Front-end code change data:
== == ==
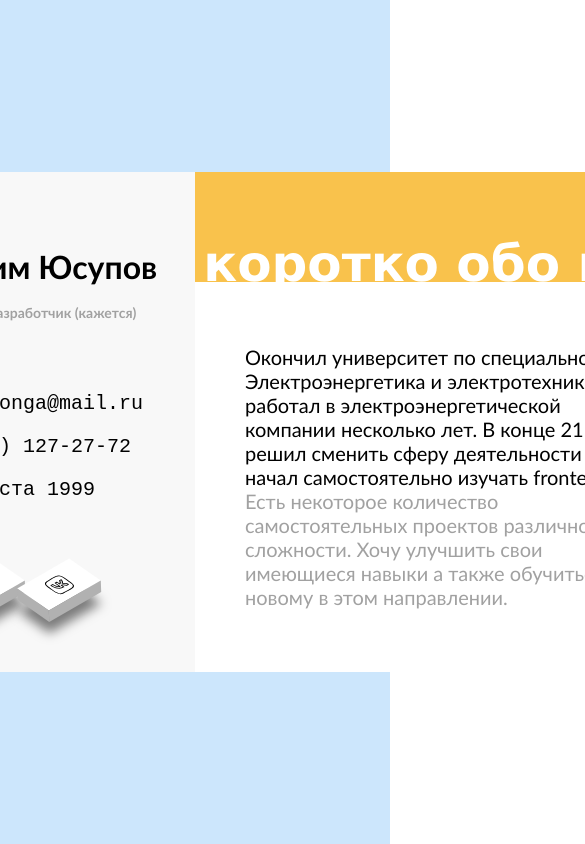
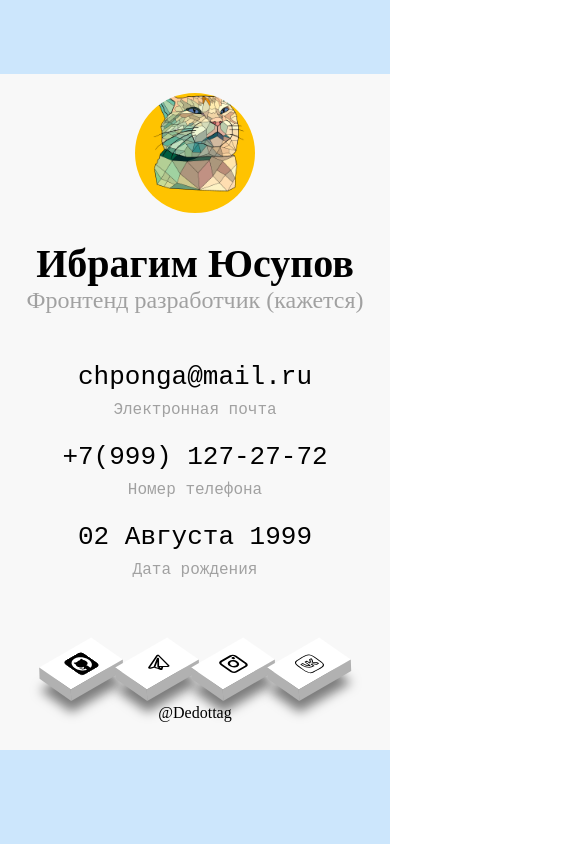
Before and after one commit to dedottag/dedottag, a React (Create React App) app: page / in a window 390 px wide. Shown: the top 844 px of the page, 585 px wide, since content can reach past the window. Built offline with nearby package versions, Linux system fonts and the light colour scheme.

Commit message:
create mobile version

```diff
--- a/src/components/App/App.jsx
+++ b/src/components/App/App.jsx
@@ -1,11 +1,13 @@
 import "./App.scss";
 import MainPage from "../MainPage/MainPage";
+import MainPageMobile from "../MainPageMobile/MainPageMobile";
 
 function App() {
   return (
     <>
       <div className="App">
         <MainPage />
+        <MainPageMobile />
       </div>
     </>
   );
--- a/src/components/App/App.scss
+++ b/src/components/App/App.scss
@@ -16,7 +16,5 @@ body {
   justify-content: center;
 }
 
-@media (max-width: 500px) {
-  .App {
-  }
+@media (max-width: 900px) {
 }
--- a/src/components/MainPage/main-page.scss
+++ b/src/components/MainPage/main-page.scss
@@ -134,3 +134,9 @@
     color: rgb(161, 161, 161);
   }
 }
+
+@media (max-width: 900px) {
+  .main-page-container {
+    display: none;
+  }
+}
--- /dev/null
+++ b/src/components/MainPageMobile/MainPageMobile.jsx
@@ -0,0 +1,38 @@
+import "./main-page-mobile.scss";
+import LogoCat from "../images/LogoCat.jpg";
+import IkonsList from "../IconsList/IconsList";
+
+const MainPageMobile = () => {
+  return (
+    <div className="main-page-mobile-container">
+      <div className="data-mobile-container">
+        <div className="data-mobile-header">
+          <img className="logo-cat-mobile" src={LogoCat} alt="logo" />
+          <h1>Ибрагим Юсупов</h1>
+          <span>Фронтенд разработчик (кажется)</span>
+        </div>
+        <ul className="data-ul">
+          <li className="my-data">
+            chponga@mail.ru <br />
+            <span>Электронная почта</span>
+          </li>
+          <li className="my-data">
+            +7(999) 127-27-72 <br />
+            <span>Номер телефона</span>
+          </li>
+          <li className="my-data">
+            02 Августа 1999 <br />
+            <span>Дата рождения</span>
+          </li>
+        </ul>
+        <div className="data-footer">
+          <IkonsList />
+          @Dedottag
+        </div>
+      </div>
+      <div className="about-me-mobile-container"></div>
+    </div>
+  );
+};
+
+export default MainPageMobile;
--- /dev/null
+++ b/src/components/MainPageMobile/main-page-mobile.scss
@@ -0,0 +1,54 @@
+.main-page-mobile-container {
+  display: none;
+}
+
+@media (max-width: 900px) {
+  .main-page-mobile-container {
+    display: unset;
+  }
+  .data-mobile-container {
+    width: 100vw;
+    height: 80vh;
+    background-color: #f8f8f8;
+    margin-bottom: 20px;
+    display: flex;
+    align-items: center;
+    justify-content: center;
+    flex-wrap: wrap;
+  }
+
+  .data-mobile-header {
+    // background-color: brown;
+    width: 340px;
+    display: flex;
+    flex-wrap: wrap;
+    justify-content: center;
+    align-items: center;
+    h1 {
+      font-size: 40px;
+      margin-bottom: 0;
+    }
+    span {
+      font-size: 24px;
+      color: rgb(161, 161, 161);
+    }
+  }
+
+  .logo-cat-mobile {
+    width: 120px;
+    border-radius: 50%;
+  }
+
+  .data-ul {
+    display: flex;
+    justify-content: center;
+  }
+  .my-data {
+    font-size: 26px;
+    width: 300px;
+    text-align: center;
+    span {
+      font-size: 16px;
+    }
+  }
+}
```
== == ==
**What to produce**
Print all records word for word, no images.

**Finished task**
Before and after one commit to dedottag/dedottag, a React (Create React App) app: page / in a window 390 px wide. Shown: the top 844 px of the page, 585 px wide, since content can reach past the window. Built offline with nearby package versions, Linux system fonts and the light colour scheme.

Commit message:
create mobile version

```diff
--- a/src/components/App/App.jsx
+++ b/src/components/App/App.jsx
@@ -1,11 +1,13 @@
 import "./App.scss";
 import MainPage from "../MainPage/MainPage";
+import MainPageMobile from "../MainPageMobile/MainPageMobile";
 
 function App() {
   return (
     <>
       <div className="App">
         <MainPage />
+        <MainPageMobile />
       </div>
     </>
   );
--- a/src/components/App/App.scss
+++ b/src/components/App/App.scss
@@ -16,7 +16,5 @@ body {
   justify-content: center;
 }
 
-@media (max-width: 500px) {
-  .App {
-  }
+@media (max-width: 900px) {
 }
--- a/src/components/MainPage/main-page.scss
+++ b/src/components/MainPage/main-page.scss
@@ -134,3 +134,9 @@
     color: rgb(161, 161, 161);
   }
 }
+
+@media (max-width: 900px) {
+  .main-page-container {
+    display: none;
+  }
+}
--- /dev/null
+++ b/src/components/MainPageMobile/MainPageMobile.jsx
@@ -0,0 +1,38 @@
+import "./main-page-mobile.scss";
+import LogoCat from "../images/LogoCat.jpg";
+import IkonsList from "../IconsList/IconsList";
+
+const MainPageMobile = () => {
+  return (
+    <div className="main-page-mobile-container">
+      <div className="data-mobile-container">
+        <div className="data-mobile-header">
+          <img className="logo-cat-mobile" src={LogoCat} alt="logo" />
+          <h1>Ибрагим Юсупов</h1>
+          <span>Фронтенд разработчик (кажется)</span>
+        </div>
+        <ul className="data-ul">
+          <li className="my-data">
+            chponga@mail.ru <br />
+            <span>Электронная почта</span>
+          </li>
+          <li className="my-data">
+            +7(999) 127-27-72 <br />
+            <span>Номер телефона</span>
+          </li>
+          <li className="my-data">
+            02 Августа 1999 <br />
+            <span>Дата рождения</span>
+          </li>
+        </ul>
+        <div className="data-footer">
+          <IkonsList />
+          @Dedottag
+        </div>
+      </div>
+      <div className="about-me-mobile-container"></div>
+    </div>
+  );
+};
+
+export default MainPageMobile;
--- /dev/null
+++ b/src/components/MainPageMobile/main-page-mobile.scss
@@ -0,0 +1,54 @@
+.main-page-mobile-container {
+  display: none;
+}
+
+@media (max-width: 900px) {
+  .main-page-mobile-container {
+    display: unset;
+  }
+  .data-mobile-container {
+    width: 100vw;
+    height: 80vh;
+    background-color: #f8f8f8;
+    margin-bottom: 20px;
+    display: flex;
+    align-items: center;
+    justify-content: center;
+    flex-wrap: wrap;
+  }
+
+  .data-mobile-header {
+    // background-color: brown;
+    width: 340px;
+    display: flex;
+    flex-wrap: wrap;
+    justify-content: center;
+    align-items: center;
+    h1 {
+      font-size: 40px;
+      margin-bottom: 0;
+    }
+    span {
+      font-size: 24px;
+      color: rgb(161, 161, 161);
+    }
+  }
+
+  .logo-cat-mobile {
+    width: 120px;
+    border-radius: 50%;
+  }
+
+  .data-ul {
+    display: flex;
+    justify-content: center;
+  }
+  .my-data {
+    font-size: 26px;
+    width: 300px;
+    text-align: center;
+    span {
+      font-size: 16px;
+    }
+  }
+}
```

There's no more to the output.